Filter the entries below, keeping only lines with the word "from".

--- THE DATA Enclosed Below ---

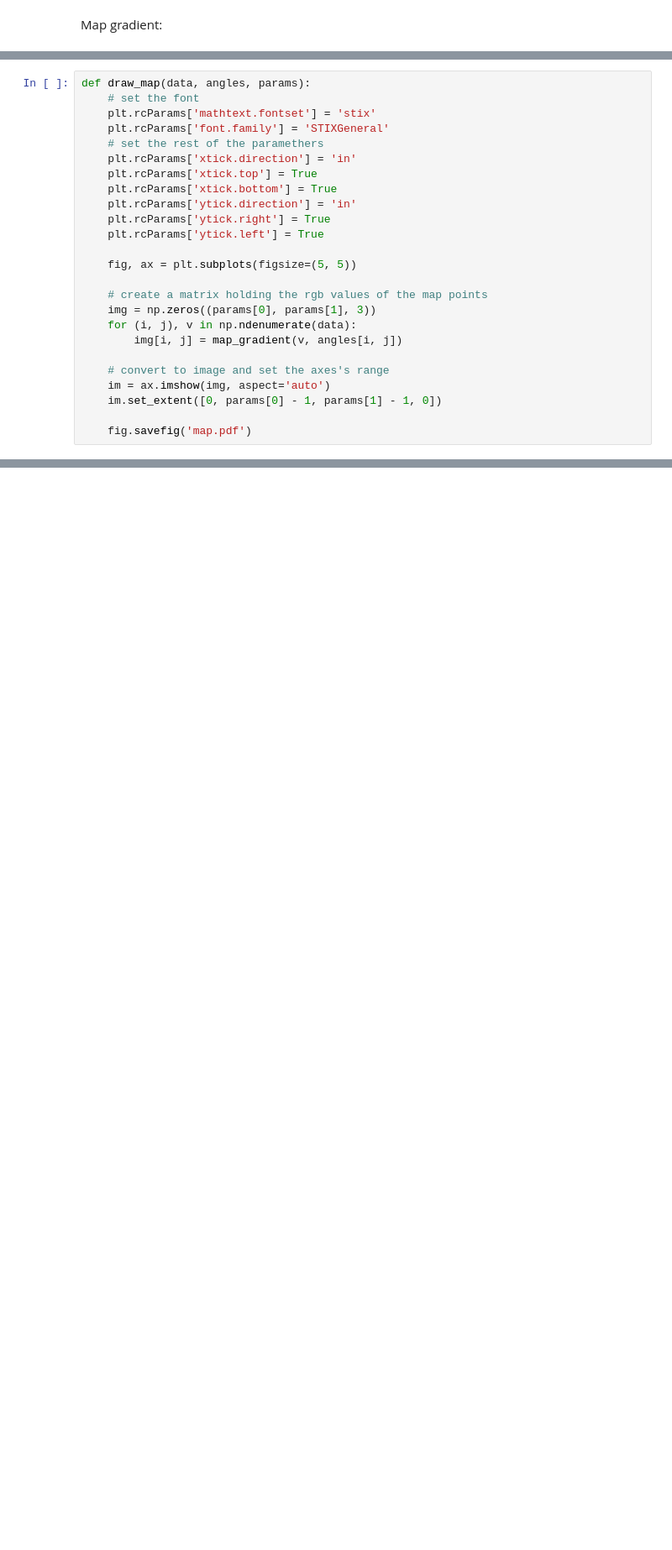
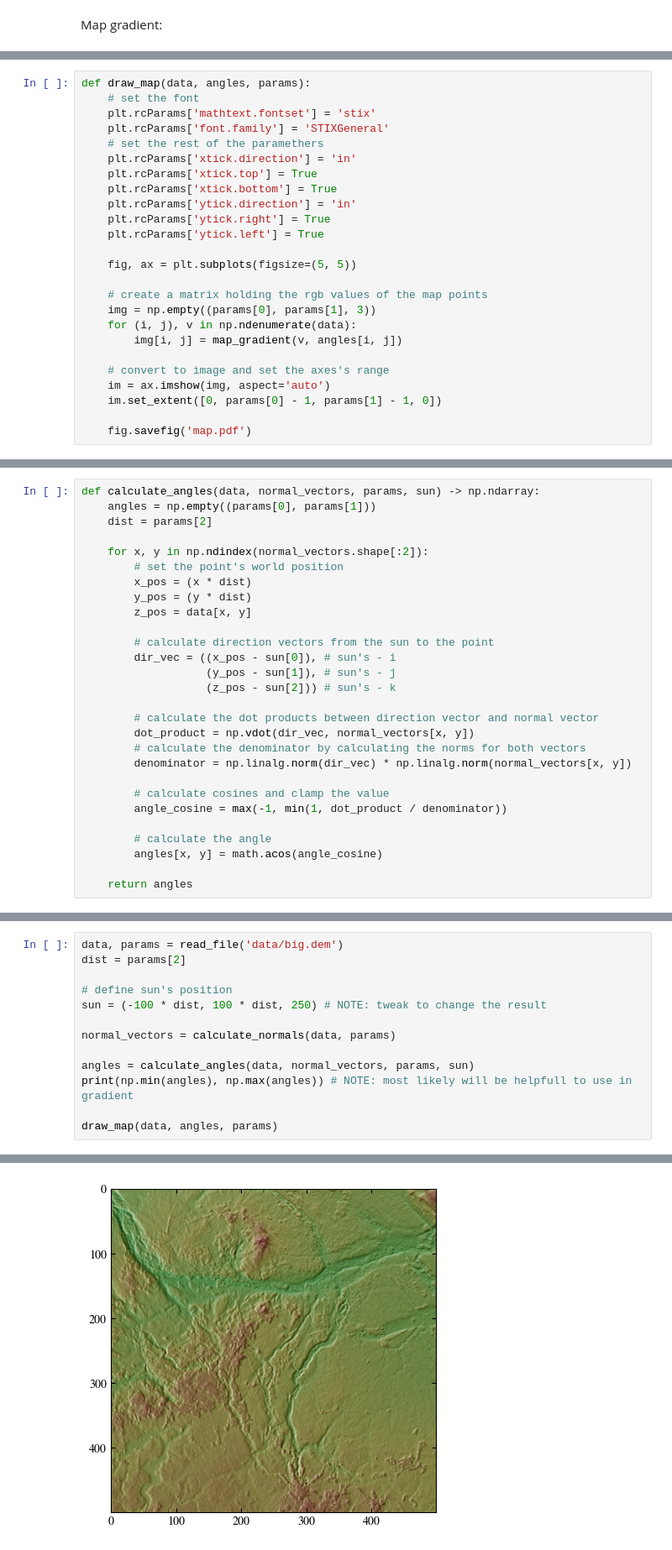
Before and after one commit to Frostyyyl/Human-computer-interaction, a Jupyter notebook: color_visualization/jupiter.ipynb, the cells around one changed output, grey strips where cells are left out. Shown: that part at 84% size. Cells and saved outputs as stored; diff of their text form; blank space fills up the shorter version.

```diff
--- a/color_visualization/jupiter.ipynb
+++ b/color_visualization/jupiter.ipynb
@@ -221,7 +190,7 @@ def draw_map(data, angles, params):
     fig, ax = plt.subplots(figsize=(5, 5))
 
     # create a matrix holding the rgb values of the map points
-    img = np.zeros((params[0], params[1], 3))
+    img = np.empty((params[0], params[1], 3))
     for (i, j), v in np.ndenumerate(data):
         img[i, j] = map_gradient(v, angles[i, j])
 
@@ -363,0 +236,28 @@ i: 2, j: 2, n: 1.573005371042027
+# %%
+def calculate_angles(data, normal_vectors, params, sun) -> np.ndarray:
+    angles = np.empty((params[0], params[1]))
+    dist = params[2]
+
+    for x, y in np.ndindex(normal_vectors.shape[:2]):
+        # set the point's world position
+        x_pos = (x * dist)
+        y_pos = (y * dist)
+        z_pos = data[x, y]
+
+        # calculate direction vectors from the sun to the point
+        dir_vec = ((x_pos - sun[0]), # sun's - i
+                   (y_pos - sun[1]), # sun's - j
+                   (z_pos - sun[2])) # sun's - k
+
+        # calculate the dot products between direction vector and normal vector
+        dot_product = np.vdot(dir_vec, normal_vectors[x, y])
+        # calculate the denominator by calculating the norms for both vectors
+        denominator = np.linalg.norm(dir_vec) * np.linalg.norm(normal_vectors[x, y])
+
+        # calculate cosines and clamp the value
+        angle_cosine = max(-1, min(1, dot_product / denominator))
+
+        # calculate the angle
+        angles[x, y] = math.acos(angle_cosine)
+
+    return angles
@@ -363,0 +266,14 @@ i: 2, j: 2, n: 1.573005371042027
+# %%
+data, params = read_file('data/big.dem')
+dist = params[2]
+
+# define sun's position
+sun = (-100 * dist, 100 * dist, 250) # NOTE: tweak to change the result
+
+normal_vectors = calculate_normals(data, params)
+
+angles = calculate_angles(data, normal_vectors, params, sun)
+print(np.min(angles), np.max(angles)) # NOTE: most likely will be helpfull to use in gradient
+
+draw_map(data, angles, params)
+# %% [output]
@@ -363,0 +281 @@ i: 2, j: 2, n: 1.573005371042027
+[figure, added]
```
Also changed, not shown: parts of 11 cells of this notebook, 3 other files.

--- End of Enclosed THE DATA ---
--- THE DATA Enclosed Below ---

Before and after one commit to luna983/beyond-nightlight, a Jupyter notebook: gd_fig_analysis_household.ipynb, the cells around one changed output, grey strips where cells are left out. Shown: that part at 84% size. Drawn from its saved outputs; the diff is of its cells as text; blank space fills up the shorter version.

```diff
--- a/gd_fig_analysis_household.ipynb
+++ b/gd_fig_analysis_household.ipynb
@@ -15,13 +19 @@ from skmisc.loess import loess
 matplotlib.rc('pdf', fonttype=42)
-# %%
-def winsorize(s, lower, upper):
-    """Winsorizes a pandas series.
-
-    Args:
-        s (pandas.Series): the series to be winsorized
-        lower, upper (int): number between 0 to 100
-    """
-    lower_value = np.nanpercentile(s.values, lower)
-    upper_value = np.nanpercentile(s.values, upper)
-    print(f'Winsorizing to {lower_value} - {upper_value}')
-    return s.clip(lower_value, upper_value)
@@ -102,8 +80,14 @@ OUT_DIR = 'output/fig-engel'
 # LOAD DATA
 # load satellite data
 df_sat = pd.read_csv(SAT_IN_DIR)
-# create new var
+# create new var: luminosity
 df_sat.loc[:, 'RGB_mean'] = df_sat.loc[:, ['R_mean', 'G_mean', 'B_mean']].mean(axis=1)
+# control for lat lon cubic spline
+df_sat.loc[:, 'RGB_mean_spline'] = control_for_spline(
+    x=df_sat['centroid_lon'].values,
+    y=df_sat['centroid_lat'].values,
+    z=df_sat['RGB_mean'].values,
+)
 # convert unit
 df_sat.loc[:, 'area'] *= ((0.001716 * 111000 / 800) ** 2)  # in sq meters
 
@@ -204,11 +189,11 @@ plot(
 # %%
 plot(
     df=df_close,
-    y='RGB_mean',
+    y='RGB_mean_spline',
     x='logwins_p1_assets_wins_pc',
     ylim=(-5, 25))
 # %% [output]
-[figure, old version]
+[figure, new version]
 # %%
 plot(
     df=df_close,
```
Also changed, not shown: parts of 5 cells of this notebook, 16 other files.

--- End of Enclosed THE DATA ---
--- THE DATA Enclosed Below ---

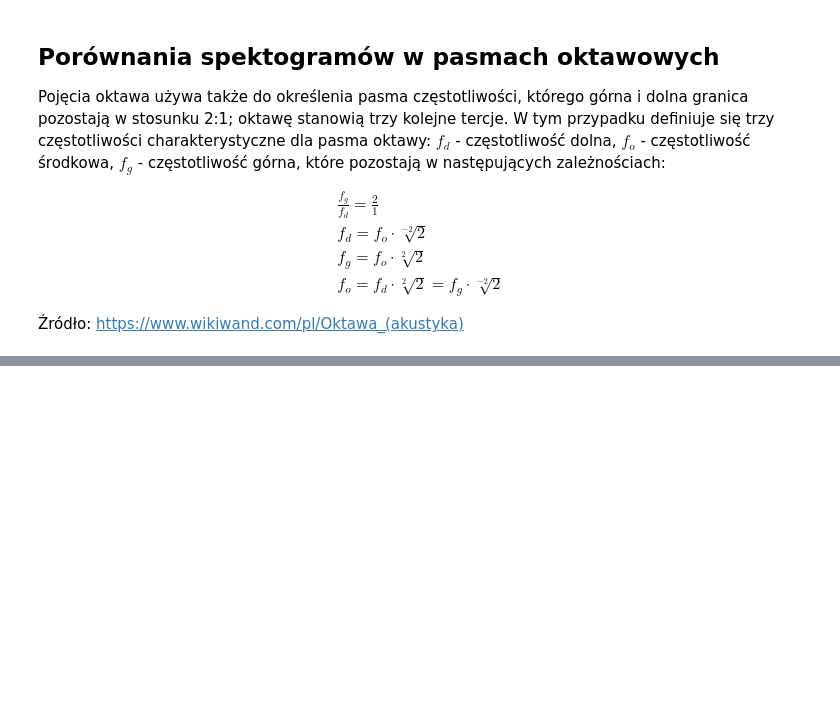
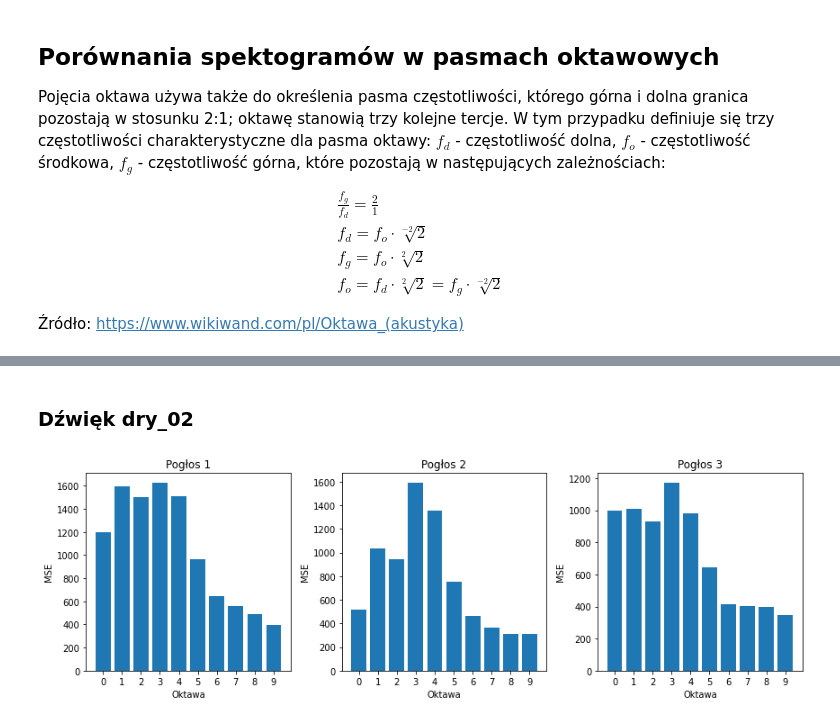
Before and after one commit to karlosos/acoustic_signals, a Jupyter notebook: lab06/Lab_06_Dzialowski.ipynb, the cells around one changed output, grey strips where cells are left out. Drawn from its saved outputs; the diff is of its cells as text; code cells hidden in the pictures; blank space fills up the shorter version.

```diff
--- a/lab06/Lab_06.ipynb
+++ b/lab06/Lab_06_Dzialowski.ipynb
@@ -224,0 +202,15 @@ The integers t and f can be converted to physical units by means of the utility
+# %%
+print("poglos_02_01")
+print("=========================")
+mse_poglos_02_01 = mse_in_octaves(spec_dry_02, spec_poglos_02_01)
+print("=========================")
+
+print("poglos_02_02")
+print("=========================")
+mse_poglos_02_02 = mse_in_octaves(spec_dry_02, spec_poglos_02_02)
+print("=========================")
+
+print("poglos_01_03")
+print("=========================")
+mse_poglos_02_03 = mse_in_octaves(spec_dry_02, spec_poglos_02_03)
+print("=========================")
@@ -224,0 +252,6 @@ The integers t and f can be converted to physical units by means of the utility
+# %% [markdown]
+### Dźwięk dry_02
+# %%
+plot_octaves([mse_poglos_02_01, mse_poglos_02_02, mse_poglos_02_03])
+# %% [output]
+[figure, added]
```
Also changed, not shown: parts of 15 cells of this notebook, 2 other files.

--- End of Enclosed THE DATA ---

### WRITTEN SOLUTION
+        # calculate direction vectors from the sun to the point
Before and after one commit to luna983/beyond-nightlight, a Jupyter notebook: gd_fig_analysis_household.ipynb, the cells around one changed output, grey strips where cells are left out. Shown: that part at 84% size. Drawn from its saved outputs; the diff is of its cells as text; blank space fills up the shorter version.
@@ -15,13 +19 @@ from skmisc.loess import loess
Before and after one commit to karlosos/acoustic_signals, a Jupyter notebook: lab06/Lab_06_Dzialowski.ipynb, the cells around one changed output, grey strips where cells are left out. Drawn from its saved outputs; the diff is of its cells as text; code cells hidden in the pictures; blank space fills up the shorter version.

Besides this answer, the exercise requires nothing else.